The Executive Board of UNESCO has confirmed that the Black Country has been welcomed into the network of Global Geoparks as a place with internationally important geology, because of its cultural heritage and the active partnerships committed to conserving, managing and promoting it.
This means the Black Country is now on a par with UNESCO Global Geoparks in countries stretching from Brazil to Canada and Iceland to Tanzania. All of the UK’s UNESCO Global Geoparks have internationally significant geology. But what sets UNESCO Global Geoparks apart is that they are locally-led partnerships that work to support sustainable economic development of the area, primarily through geological and eco-tourism, with activities such as developing geotrails and projects to bring geology to life for people and holding festivals and events. They also organise education projects in schools and communities.
Geopark status recognises the many world-class natural and important cultural features in the Black Country and how they come to tell the story of the landscape and the people that live within it.
In the case of the Black Country, the significant part it played in the industrial revolution has been at the heart of the bid. More than forty varied geosites have been selected so far within the geopark that tell its story as a special landscape but more will be added as the Geopark develops.
Abassador Matthew Lodge, UK Permanent Delegate to UNESCO, Foreign and Commonwealth Office said:
“With geology stretching back 428 million years, and a landscape and heritage that shaped the modern world during the industrial revolution, it is right that the Black Country is given this prestigious UN status.”
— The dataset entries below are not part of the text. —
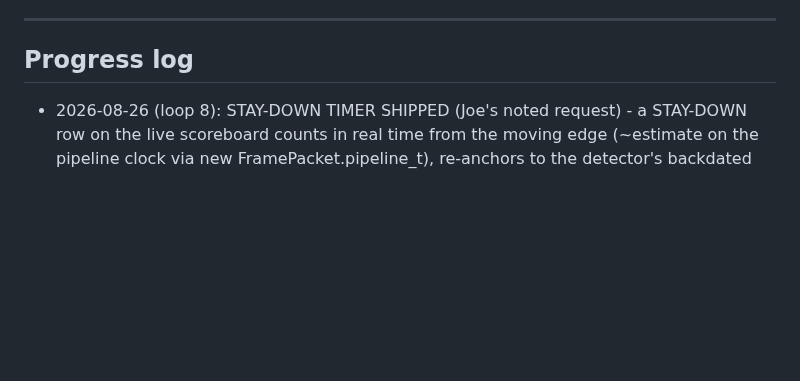
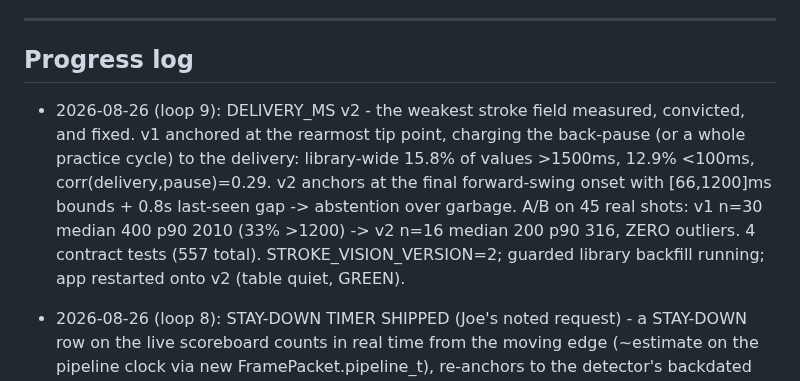
Before and after one commit to CaulfieldEngineering/BilliardsTrainer, a Markdown page: docs/GOALS.md, the part around the change. GitHub-like rendering; blank space fills up the shorter version.

Commit message:
GOALS: loop 9 - delivery_ms v2 shipped
Co-Authored-By: Claude Fable 5 <noreply@anthropic.com>

```diff
--- a/docs/GOALS.md
+++ b/docs/GOALS.md
@@ -129,6 +129,7 @@ Rounds continue with Joe's visual feedback as the gate.
 ---
 
 ## Progress log
+- 2026-08-26 (loop 9): DELIVERY_MS v2 - the weakest stroke field measured, convicted, and fixed. v1 anchored at the rearmost tip point, charging the back-pause (or a whole practice cycle) to the delivery: library-wide 15.8% of values >1500ms, 12.9% <100ms, corr(delivery,pause)=0.29. v2 anchors at the final forward-swing onset with [66,1200]ms bounds + 0.8s last-seen gap -> abstention over garbage. A/B on 45 real shots: v1 n=30 median 400 p90 2010 (33% >1200) -> v2 n=16 median 200 p90 316, ZERO outliers. 4 contract tests (557 total). STROKE_VISION_VERSION=2; guarded library backfill running; app restarted onto v2 (table quiet, GREEN).
 - 2026-08-26 (loop 8): STAY-DOWN TIMER SHIPPED (Joe's noted request) - a STAY-DOWN row on the live scoreboard counts in real time from the moving edge (~estimate on the pipeline clock via new FramePacket.pipeline_t), re-anchors to the detector's backdated strike, locks to the measured stroke value when it lands (green stayed-down / red POP / honest dash on abstention; 12s climb cap). Pure-logic state machine, 13 contract tests (553 total). App restarted onto the build (table quiet, verified GREEN). What's New deployed. Also this session: proxy backfill COMPLETE - all 36 sessions >25MB have twins (64.5GB originals -> 15.2GB proxies), 10 small stubs intentionally skipped, phone serves proxies library-wide.
 - 2026-08-26 (loop 7, Joe-driven): FULL-LENGTH TRAILS — two data truncations fixed (window opened after most of the travel; fast flight rode tracks as n=-1 and was filtered): strike-anchored window + same-track unnumbered bridge w/ steal protection. Shot-7 proof: last-foot -> 582px full path; library re-exported. Tip circle removed (Joe's ask). On-phone diagnostics HUD shipped (triple-tap top bar) to convict the residual stutter — leading suspect: 16-24Mbps decode on the phone.
 - 2026-08-26 (loop 6): forensic-fill contract tests added (4: unanswered-only, record shape/ranking, fault isolation, idempotent re-run) — the hygiene flag on the newly load-bearing module cleared properly rather than rebaselined away. 540 tests. Board GREEN.
```
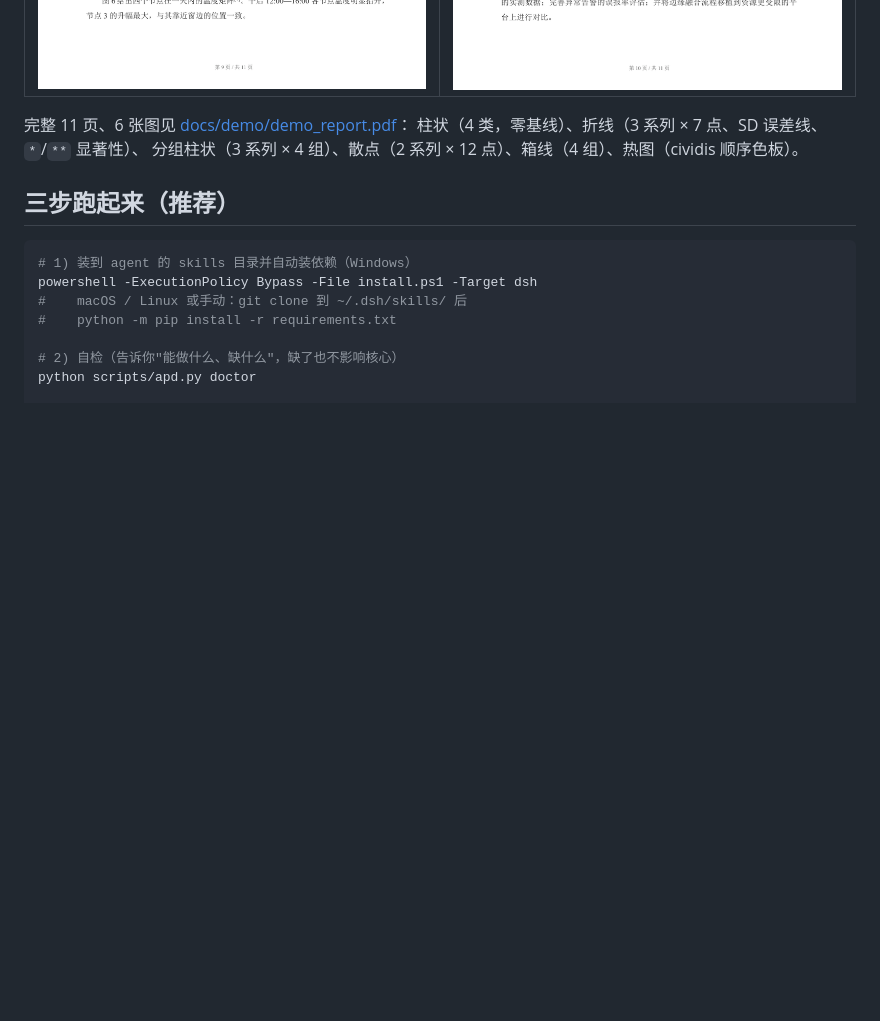
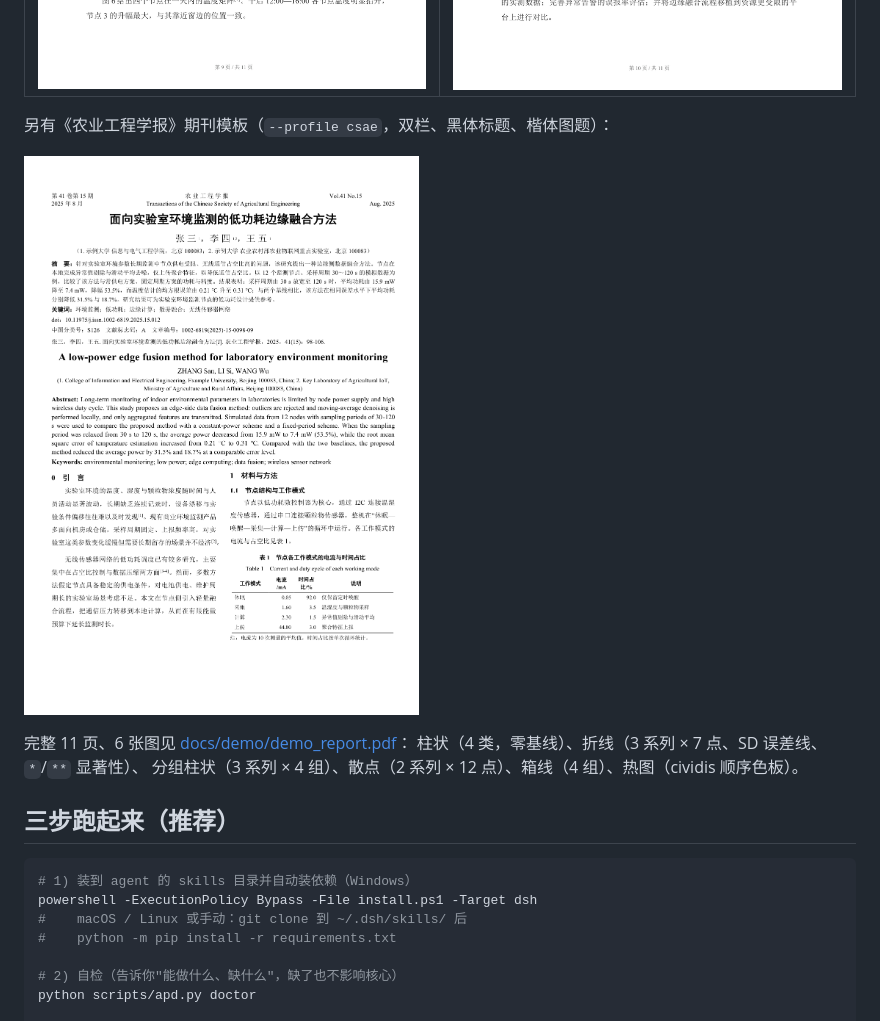
Before and after one commit to Znk1314/academic-paper-docx, a Markdown page: README.md, the part around the change. Rendered like a GitHub page; pictures changed too: docs/screenshots/08-journal-csae.png (added); blank space fills up the shorter version.

```diff
--- a/README.md
+++ b/README.md
@@ -49,6 +49,10 @@
 | 散点图 + 箱线图（同一页两种图型） | 热图（cividis 顺序色板，色盲安全） |
 |---|---|
 | ![散点与箱线](docs/screenshots/05-figures-mixed.png) | ![热图](docs/screenshots/06-heatmap.png) |
+
+另有《农业工程学报》期刊模板（`--profile csae`，双栏、黑体标题、楷体图题）：
+
+![期刊模板](docs/screenshots/08-journal-csae.png)
 
 完整 11 页、6 张图见 [docs/demo/demo_report.pdf](docs/demo/demo_report.pdf)：
 柱状（4 类，零基线）、折线（3 系列 × 7 点、SD 误差线、`*`/`**` 显著性）、
```
Also changed, not shown: CHANGELOG.md (+9 -0 lines), SKILL.md (+17 -0 lines), references/journal-csae.md (added, +104 -0 lines), 6 other files.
Geosites include Dudley and Wolverhampton Museums, Wrens Nest National Nature Reserve, Sandwell Valley, Red House Glass Cone, Bantock Park and Walsall Arboretum (pictured above).